The wise men of the Hebrew Bible knew this 2,500 years ago. Modern-day psychologists and memory researchers have come to the same conclusion. Genetic research produces increasing evidence that familial past events, even those suppressed or forgotten, imprint themselves on the genes of those living through them and continue to impact the lives of the following generations. That, too, is nothing new. Things can “get under your skin,” or “buried in your bones,” as a German folk saying goes.
During my research I heard any number of family stories. Many of them were tragic and sad; only a few of them had a happy ending. One of the most extraordinary is, without a doubt, that of Anemone Rüger. Nothing in her life suggested that one day Anemone would spend years covering half of the planet in her search for the answer to the riddle of her grandfather – a riddle he had unwittingly passed on to her as a legacy.

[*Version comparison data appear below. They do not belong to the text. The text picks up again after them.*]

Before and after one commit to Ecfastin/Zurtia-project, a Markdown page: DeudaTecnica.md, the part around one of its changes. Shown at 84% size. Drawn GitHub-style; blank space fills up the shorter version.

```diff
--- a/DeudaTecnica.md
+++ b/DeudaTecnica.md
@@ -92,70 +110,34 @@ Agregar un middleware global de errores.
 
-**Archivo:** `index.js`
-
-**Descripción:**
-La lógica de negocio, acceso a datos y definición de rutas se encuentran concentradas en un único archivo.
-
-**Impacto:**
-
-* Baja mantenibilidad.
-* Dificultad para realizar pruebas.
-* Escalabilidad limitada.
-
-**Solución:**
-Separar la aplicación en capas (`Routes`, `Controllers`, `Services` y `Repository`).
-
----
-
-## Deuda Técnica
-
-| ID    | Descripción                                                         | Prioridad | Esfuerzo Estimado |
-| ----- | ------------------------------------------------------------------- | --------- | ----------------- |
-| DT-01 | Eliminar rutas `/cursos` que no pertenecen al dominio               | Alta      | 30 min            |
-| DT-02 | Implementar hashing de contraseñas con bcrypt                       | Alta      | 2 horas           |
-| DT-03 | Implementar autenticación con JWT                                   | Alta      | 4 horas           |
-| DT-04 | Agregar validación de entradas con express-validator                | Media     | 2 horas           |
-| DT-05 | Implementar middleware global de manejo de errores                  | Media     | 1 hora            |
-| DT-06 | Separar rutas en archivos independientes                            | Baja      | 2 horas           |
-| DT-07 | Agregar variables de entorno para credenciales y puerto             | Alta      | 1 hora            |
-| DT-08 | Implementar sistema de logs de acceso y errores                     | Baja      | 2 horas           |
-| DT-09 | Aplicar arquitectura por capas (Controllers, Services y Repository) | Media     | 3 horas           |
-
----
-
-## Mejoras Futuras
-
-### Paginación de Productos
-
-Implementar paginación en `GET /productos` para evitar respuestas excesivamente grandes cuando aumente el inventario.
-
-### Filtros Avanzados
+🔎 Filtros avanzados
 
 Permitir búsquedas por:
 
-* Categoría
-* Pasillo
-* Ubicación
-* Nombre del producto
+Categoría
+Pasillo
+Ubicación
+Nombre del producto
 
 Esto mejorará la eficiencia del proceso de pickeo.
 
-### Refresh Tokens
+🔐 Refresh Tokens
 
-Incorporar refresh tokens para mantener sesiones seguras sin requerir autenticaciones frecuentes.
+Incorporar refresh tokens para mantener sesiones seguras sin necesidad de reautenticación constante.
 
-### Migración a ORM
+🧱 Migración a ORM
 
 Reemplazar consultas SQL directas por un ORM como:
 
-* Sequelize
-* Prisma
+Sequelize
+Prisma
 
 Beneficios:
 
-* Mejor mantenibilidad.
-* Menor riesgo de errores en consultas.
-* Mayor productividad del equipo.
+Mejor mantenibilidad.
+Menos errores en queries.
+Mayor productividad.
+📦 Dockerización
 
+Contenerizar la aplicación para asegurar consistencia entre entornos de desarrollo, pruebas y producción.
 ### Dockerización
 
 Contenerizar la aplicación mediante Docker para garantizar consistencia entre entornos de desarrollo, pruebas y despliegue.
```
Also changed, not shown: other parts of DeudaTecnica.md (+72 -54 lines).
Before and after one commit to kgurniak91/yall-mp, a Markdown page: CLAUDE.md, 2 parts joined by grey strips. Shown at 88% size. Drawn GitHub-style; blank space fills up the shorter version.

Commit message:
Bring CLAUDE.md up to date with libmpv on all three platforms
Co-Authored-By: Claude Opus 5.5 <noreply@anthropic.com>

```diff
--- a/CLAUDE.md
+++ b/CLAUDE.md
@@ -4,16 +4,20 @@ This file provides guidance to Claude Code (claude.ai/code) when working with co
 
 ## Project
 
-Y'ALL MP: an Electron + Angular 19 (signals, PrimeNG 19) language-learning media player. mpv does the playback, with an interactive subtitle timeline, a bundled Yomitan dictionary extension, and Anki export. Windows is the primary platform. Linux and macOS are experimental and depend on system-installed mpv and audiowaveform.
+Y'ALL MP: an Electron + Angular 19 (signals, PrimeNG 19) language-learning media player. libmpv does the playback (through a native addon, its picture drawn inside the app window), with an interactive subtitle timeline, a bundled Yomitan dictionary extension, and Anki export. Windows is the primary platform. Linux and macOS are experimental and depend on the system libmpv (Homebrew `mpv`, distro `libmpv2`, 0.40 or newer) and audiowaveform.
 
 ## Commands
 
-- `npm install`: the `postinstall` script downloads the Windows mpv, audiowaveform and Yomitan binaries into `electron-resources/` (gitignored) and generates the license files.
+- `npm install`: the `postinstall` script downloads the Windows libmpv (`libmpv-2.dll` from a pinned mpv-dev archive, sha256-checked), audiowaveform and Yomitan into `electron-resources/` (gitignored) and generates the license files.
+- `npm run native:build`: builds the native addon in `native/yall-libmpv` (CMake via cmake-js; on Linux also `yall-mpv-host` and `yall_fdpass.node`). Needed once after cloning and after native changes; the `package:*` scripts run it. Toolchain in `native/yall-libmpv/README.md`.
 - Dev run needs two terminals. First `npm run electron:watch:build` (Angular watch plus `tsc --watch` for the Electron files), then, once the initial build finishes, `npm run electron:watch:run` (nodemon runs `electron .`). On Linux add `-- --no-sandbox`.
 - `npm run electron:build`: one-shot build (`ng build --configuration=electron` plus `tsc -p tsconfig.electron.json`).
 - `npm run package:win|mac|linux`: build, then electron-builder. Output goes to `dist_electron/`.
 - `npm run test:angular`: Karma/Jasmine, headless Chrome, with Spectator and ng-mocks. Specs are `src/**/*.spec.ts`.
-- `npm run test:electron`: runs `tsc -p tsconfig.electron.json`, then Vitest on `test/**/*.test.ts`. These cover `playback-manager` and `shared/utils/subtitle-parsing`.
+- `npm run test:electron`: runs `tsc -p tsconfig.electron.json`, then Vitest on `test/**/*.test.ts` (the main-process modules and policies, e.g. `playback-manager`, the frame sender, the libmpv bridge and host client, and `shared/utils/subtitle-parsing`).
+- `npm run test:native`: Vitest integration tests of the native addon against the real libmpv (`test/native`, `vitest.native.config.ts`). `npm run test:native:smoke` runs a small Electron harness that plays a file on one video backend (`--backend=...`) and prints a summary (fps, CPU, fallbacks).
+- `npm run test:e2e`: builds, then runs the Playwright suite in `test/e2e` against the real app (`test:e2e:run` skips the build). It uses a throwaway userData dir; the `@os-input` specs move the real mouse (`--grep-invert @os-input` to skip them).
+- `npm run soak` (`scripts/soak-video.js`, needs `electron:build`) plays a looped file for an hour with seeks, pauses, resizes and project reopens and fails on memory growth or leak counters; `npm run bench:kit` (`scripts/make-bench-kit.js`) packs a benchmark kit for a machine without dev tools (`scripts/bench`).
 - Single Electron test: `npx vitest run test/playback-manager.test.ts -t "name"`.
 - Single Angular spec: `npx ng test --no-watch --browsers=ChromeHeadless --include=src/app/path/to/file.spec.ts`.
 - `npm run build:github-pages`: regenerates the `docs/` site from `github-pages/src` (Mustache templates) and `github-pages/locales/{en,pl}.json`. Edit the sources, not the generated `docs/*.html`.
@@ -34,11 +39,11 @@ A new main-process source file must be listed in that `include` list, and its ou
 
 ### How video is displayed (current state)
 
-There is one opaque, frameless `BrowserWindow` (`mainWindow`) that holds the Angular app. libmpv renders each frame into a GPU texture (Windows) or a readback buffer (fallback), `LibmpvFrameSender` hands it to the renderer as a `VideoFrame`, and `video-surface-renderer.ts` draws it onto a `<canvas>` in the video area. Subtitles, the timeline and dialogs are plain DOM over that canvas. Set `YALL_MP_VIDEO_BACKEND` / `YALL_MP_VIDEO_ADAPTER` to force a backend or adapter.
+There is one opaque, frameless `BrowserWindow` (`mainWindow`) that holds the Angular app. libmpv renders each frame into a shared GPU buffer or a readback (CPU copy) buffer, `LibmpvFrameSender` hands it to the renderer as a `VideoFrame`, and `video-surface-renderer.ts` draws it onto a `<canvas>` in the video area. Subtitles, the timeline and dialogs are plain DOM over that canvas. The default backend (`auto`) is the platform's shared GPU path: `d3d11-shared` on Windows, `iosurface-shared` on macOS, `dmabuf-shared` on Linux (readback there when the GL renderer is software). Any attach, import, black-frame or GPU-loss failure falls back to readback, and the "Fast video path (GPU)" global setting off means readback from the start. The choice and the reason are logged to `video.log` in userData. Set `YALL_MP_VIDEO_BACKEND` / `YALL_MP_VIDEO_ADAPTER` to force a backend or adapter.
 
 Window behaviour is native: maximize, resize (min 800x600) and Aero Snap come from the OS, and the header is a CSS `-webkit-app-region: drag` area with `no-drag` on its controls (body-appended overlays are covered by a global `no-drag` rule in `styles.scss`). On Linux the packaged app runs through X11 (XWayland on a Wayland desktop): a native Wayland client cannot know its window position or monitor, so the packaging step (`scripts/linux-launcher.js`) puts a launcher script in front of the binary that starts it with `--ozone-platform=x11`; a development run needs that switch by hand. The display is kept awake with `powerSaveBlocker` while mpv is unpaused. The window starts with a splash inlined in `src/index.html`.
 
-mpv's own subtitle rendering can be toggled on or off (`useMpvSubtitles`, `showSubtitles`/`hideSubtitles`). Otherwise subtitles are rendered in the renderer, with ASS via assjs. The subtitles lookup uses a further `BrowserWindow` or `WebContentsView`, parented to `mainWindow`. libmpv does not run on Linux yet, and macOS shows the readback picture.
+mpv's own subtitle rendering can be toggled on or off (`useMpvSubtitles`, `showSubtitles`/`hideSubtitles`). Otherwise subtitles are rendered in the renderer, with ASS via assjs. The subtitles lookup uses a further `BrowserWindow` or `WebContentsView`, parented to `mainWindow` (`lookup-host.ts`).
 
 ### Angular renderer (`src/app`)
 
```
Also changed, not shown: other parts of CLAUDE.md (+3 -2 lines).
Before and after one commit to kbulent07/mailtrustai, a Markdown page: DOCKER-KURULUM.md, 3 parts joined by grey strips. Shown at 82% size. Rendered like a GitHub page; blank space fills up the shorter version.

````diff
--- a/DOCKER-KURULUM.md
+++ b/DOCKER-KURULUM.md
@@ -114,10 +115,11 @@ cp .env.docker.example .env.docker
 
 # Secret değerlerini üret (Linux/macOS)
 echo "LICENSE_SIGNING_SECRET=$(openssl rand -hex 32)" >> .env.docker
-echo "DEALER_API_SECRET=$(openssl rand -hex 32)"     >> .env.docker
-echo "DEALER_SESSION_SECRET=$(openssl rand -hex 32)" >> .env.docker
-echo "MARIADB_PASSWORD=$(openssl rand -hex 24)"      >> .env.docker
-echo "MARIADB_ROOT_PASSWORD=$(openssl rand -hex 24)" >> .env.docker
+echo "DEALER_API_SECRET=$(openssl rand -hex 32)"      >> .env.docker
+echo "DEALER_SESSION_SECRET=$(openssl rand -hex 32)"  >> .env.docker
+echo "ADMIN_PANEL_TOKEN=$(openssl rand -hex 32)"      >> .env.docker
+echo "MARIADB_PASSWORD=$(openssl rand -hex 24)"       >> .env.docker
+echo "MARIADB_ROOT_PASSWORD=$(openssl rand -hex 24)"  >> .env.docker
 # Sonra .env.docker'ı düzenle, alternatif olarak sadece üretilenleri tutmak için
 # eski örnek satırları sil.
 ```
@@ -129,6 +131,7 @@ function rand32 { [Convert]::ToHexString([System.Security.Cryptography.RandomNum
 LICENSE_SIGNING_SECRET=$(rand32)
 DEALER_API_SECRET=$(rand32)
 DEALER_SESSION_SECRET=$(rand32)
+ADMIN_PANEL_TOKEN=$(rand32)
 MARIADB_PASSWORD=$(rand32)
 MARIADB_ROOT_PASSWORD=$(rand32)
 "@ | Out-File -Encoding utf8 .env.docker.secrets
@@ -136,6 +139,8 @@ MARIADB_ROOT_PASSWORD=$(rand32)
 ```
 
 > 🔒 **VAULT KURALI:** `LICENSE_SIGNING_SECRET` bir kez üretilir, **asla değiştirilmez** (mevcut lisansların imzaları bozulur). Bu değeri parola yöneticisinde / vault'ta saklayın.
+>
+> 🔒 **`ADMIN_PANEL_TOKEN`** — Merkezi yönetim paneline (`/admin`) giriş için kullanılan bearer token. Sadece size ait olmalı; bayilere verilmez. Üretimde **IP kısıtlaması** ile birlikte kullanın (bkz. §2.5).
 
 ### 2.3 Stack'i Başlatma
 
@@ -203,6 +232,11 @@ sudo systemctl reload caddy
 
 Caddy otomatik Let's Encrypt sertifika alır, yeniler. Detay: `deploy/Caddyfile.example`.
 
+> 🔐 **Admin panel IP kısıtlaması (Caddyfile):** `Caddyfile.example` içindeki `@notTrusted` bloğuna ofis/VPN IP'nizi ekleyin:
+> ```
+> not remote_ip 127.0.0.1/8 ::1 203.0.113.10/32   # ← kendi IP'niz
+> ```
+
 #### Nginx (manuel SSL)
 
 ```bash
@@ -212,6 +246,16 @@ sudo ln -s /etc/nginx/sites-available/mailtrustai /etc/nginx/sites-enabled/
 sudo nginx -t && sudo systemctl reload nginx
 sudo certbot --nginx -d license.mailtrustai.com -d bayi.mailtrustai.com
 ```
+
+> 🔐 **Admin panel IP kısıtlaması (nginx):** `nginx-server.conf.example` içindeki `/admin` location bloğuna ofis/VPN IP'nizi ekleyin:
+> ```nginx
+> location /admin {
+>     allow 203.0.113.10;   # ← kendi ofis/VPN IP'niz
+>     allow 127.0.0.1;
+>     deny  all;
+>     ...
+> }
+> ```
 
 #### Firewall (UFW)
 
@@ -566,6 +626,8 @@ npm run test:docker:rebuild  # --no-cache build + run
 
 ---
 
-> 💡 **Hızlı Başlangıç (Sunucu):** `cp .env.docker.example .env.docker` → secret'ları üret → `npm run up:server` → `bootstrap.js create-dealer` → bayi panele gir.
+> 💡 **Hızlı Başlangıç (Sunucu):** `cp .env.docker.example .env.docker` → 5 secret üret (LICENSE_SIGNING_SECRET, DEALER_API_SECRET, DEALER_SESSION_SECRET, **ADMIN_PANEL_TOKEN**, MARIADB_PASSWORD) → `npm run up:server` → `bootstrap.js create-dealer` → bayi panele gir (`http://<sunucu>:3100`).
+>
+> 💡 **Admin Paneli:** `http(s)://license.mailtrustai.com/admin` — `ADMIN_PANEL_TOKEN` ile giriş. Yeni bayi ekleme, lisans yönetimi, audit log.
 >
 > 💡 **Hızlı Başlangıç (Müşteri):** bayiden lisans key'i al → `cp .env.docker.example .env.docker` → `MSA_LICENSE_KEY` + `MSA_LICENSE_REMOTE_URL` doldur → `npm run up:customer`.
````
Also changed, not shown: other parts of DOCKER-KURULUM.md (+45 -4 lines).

Having grown up in a Christian family in a village near the East German city of Chemnitz, she was confined by a wall and barbed wire until 1989 when a peaceful revolution paved the way for the reunification of Germany. Finally the world was wide open to her – and she made use of the opportunity. However, it wasn’t Spanish Mallorca or Italy that attracted her. Instead, she was drawn to Israel.
Anemone Rüger’s story is one with a happy ending. It’s a story of courage: To carry on when life’s obstacles seem insurmountable; to face the abysses of life and world history; to open up to life and people; and to remember. Out of that courage grows reconciliation, even healing – across religious borders, and even beyond four generations.
Anemone Rüger’s story lends weight to the oft-quoted statement attributed to Baal Shem Tov: “Forgetting extends the exile; in remembering lies the key to redemption.”
May this book lead many out of the exile of forgetting into a land of reconciled remembering.